31 May 2006
BASIC FUEL PRICING FORMULA: BRIEFING; ADOPTION OF COMMITTEE REPORTS
Documents handed out:
Joint Convention on the Safety of Spent Fuel Management and on the Safety of Radioactive Waste Management
Presentation to Parliamentary Portfolio Committee on Basic Fuels Price
The Committee adopted its report on the 2006/07 budget of the Department of Minerals and Energy. It also adopted the Joint Convention on the Safety of Spent Fuel Management and on the Safety of Radioactive Waste Management, although expressing concerns about the storage of nuclear waste at Koeberg Nuclear Power Station. The Department also briefed the Committee on the formula used to calculate the Basic Fuel Price. Discussion ensued over the high prices of fuel and the reasons for it. Questions were also raised about the big difference between the basic fuel price and the end price at the pump. Due to the fact that the information was of a very technical nature it was agreed that a workshop would be a better forum to discuss the intricacies of fuel pricing.
The Committee considered recommendations to be included in the Committee Report on the budget of the Department of Minerals and Energy (DME). The issue of how the National Treasury allocated funding to the Department was addressed as funding constraints hampered the electrification process. Greater consultation with stakeholders was also identified as an issue that the Committee needed to improve on.

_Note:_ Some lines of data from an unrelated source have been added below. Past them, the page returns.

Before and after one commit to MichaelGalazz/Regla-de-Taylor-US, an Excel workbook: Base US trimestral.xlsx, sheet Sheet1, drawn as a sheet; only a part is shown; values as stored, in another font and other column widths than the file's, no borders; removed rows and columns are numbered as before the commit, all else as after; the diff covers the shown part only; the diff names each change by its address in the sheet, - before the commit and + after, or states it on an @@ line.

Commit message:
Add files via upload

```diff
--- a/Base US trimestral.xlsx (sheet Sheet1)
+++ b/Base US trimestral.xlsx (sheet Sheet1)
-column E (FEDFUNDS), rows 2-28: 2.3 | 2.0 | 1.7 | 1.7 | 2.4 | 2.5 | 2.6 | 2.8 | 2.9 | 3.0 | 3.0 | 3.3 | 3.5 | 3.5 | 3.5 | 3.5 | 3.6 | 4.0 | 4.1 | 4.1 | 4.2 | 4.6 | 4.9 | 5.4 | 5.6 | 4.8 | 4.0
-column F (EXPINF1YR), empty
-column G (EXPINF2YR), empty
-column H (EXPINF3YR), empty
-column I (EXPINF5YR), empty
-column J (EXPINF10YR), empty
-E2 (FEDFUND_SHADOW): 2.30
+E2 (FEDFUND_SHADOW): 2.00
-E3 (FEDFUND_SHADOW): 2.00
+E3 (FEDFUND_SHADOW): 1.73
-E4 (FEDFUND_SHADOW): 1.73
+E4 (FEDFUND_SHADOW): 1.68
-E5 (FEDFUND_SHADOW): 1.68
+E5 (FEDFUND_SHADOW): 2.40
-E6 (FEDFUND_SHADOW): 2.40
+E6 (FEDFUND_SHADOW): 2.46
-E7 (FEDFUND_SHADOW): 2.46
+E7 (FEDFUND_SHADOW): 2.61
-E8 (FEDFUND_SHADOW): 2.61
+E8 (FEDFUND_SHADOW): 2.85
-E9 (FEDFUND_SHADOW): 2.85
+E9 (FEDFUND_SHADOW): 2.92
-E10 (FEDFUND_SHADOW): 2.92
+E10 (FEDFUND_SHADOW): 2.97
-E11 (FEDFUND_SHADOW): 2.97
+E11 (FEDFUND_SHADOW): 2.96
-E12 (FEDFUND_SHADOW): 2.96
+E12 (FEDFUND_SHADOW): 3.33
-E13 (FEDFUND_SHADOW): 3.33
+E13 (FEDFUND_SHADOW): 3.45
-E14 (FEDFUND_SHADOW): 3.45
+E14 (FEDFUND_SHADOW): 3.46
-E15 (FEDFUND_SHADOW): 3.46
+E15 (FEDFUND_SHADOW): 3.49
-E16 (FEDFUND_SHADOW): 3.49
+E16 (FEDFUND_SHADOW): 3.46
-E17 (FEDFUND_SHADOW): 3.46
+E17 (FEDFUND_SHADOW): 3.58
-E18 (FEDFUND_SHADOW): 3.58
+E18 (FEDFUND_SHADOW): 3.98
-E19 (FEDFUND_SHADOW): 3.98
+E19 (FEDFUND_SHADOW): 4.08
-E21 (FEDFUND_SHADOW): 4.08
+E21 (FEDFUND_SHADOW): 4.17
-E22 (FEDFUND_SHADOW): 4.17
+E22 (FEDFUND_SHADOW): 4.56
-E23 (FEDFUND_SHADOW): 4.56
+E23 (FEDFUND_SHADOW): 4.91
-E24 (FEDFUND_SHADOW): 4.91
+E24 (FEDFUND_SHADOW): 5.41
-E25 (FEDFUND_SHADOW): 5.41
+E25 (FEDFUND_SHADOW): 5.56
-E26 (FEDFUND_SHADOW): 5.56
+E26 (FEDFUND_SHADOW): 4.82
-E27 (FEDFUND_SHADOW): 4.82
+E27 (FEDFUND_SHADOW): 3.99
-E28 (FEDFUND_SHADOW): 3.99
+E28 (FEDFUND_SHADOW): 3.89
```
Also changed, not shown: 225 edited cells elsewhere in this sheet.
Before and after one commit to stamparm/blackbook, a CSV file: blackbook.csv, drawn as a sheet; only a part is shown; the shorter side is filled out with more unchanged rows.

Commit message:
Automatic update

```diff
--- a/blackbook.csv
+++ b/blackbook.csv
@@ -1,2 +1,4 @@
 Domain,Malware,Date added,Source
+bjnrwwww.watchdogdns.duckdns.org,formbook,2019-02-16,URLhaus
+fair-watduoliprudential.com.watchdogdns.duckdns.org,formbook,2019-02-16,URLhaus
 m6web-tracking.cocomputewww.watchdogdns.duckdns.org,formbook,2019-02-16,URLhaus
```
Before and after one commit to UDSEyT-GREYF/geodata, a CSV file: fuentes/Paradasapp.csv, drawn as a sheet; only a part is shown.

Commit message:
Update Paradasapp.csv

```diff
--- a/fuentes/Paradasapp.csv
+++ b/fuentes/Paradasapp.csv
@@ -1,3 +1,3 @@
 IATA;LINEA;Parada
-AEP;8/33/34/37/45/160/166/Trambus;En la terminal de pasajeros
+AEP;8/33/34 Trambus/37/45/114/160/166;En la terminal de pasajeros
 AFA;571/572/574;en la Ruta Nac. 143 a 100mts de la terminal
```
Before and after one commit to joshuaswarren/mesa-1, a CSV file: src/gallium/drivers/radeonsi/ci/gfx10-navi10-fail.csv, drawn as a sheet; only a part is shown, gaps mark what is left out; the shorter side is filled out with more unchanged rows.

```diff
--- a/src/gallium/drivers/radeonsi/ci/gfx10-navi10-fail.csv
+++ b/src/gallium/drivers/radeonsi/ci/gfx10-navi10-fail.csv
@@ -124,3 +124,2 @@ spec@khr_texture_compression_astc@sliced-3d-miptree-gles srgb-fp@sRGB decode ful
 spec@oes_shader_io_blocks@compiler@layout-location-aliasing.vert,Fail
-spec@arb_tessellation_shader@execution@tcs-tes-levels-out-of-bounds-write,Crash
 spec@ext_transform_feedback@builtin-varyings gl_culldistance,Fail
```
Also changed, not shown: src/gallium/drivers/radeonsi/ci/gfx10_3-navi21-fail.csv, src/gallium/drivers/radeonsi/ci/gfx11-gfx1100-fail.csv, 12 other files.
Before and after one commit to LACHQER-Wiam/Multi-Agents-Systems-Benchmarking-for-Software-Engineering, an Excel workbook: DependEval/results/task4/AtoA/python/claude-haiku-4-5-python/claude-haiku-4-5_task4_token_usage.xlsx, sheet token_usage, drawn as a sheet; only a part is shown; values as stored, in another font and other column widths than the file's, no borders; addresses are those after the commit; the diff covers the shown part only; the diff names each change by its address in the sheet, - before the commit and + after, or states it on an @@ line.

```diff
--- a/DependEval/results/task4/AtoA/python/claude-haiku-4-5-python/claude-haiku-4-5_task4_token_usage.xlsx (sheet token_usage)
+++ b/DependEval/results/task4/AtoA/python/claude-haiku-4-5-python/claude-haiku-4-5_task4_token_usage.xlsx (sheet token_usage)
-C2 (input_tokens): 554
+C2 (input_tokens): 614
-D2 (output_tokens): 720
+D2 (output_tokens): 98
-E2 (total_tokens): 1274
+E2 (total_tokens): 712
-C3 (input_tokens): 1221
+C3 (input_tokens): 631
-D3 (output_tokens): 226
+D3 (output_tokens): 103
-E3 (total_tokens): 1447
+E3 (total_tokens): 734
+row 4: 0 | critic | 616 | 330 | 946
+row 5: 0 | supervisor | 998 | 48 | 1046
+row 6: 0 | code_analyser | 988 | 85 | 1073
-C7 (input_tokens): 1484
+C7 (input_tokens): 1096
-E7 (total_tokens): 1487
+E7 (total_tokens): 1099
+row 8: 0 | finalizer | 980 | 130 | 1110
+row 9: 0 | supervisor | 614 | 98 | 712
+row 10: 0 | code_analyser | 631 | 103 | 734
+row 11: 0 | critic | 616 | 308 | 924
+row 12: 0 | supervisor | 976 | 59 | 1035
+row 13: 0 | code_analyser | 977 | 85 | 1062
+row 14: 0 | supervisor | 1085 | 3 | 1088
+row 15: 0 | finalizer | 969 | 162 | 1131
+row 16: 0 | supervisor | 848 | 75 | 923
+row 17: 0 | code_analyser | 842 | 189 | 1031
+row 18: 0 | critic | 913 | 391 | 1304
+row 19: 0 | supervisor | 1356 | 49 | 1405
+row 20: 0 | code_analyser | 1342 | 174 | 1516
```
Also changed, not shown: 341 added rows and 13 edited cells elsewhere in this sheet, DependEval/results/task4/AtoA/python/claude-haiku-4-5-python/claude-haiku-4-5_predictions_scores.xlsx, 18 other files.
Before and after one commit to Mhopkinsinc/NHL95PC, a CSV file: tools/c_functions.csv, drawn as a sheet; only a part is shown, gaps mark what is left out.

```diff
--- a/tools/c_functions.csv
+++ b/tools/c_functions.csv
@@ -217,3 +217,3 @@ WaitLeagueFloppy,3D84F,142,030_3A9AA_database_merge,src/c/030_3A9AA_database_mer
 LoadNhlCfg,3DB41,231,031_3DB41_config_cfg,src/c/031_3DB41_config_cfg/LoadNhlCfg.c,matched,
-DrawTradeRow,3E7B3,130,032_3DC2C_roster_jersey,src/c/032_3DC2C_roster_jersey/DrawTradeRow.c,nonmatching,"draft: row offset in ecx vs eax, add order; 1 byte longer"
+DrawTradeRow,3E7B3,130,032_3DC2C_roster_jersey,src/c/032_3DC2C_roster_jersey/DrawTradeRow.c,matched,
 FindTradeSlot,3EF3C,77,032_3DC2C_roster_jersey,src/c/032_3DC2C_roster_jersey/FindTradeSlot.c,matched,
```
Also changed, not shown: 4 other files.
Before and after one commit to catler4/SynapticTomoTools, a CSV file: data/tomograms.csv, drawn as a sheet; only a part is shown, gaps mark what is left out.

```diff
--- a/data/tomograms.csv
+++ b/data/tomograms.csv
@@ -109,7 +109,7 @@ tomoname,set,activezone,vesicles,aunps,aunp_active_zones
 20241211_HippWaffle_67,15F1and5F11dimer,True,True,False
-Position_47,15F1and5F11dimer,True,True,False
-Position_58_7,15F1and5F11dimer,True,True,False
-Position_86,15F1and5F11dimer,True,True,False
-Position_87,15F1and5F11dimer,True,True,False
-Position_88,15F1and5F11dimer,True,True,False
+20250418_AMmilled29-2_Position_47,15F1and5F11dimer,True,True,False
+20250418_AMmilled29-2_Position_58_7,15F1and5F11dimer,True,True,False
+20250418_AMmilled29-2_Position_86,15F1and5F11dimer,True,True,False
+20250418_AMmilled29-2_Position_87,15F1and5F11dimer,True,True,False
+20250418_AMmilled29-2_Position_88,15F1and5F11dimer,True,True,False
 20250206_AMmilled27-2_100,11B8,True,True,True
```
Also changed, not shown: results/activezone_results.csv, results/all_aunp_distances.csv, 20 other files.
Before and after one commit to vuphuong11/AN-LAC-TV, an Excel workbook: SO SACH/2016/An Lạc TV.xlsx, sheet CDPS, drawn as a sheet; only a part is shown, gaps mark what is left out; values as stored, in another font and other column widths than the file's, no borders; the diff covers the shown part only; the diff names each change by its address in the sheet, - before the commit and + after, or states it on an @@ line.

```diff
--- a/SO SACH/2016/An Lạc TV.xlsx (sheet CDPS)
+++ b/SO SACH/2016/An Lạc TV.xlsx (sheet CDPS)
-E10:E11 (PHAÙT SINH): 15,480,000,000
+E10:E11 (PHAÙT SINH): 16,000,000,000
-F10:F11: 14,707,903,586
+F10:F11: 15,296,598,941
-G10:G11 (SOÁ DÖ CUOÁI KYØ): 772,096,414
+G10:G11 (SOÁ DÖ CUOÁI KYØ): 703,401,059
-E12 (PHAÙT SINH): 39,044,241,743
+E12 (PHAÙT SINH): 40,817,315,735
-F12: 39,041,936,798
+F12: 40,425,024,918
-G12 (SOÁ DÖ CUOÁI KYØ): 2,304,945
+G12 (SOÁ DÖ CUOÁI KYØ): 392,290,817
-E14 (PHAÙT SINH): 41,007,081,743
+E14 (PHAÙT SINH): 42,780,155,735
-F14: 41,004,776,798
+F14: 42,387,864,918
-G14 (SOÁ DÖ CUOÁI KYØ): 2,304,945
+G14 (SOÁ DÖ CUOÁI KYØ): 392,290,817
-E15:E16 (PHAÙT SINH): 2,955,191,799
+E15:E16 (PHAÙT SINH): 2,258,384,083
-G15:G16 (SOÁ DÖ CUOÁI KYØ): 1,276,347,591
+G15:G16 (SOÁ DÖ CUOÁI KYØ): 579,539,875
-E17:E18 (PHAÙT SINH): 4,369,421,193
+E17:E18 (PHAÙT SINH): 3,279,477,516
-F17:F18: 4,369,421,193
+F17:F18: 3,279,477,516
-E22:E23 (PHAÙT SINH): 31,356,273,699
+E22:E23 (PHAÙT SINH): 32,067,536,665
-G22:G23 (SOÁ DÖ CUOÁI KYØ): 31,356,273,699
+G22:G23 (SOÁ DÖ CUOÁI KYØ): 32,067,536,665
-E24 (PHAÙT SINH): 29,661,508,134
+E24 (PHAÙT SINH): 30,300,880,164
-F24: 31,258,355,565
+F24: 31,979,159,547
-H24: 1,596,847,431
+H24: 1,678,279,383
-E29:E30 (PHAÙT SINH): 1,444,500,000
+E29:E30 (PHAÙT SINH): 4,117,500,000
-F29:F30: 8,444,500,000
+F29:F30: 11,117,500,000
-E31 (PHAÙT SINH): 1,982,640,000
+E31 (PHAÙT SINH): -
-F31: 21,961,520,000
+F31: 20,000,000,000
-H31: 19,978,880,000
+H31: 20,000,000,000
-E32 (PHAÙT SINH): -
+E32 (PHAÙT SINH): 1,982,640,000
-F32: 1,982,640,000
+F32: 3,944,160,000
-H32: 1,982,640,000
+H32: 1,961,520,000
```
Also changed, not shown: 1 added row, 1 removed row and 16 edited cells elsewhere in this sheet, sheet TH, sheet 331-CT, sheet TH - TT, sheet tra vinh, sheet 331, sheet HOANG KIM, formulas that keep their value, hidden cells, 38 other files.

The report was adopted unanimously.
Joint Convention on the Safety of Spent Fuel Management and the Safety of Radioactive Waste Management: Department presentation
Mr T Maqubela (Chief Director- Nuclear), Dr S De Waal (Director- Nuclear Safety) and Ms D Kgomo (Deputy-Director- Nuclear Safety) presented the Joint Convention on the Safety of Spent Fuel Management and the Safety of Radioactive Waste Management to the Committee. Mr Maqubela noted that the convention was formed under the auspices of the International Atomic Energy Agency (IAEA) and that it was of the utmost importance that SA acceded to it. An explanation of what radioactive waste entailed and the current status of its management was given. The Committee was also given an outline of the legislative framework within which the directorate operated. Specifics on the convention and its objectives as well as the obligations of its contracting parties were elaborated on. Mr Maqubela concluded the presentation by emphasising the benefits of acceding to the convention. SA’s interaction with other contracting parties on spent fuel and radioactive waste management was regarded as a definite advantage. The international community would also have assurances that the safe management of radioactive waste and adherence to international norms and standards was a priority in SA.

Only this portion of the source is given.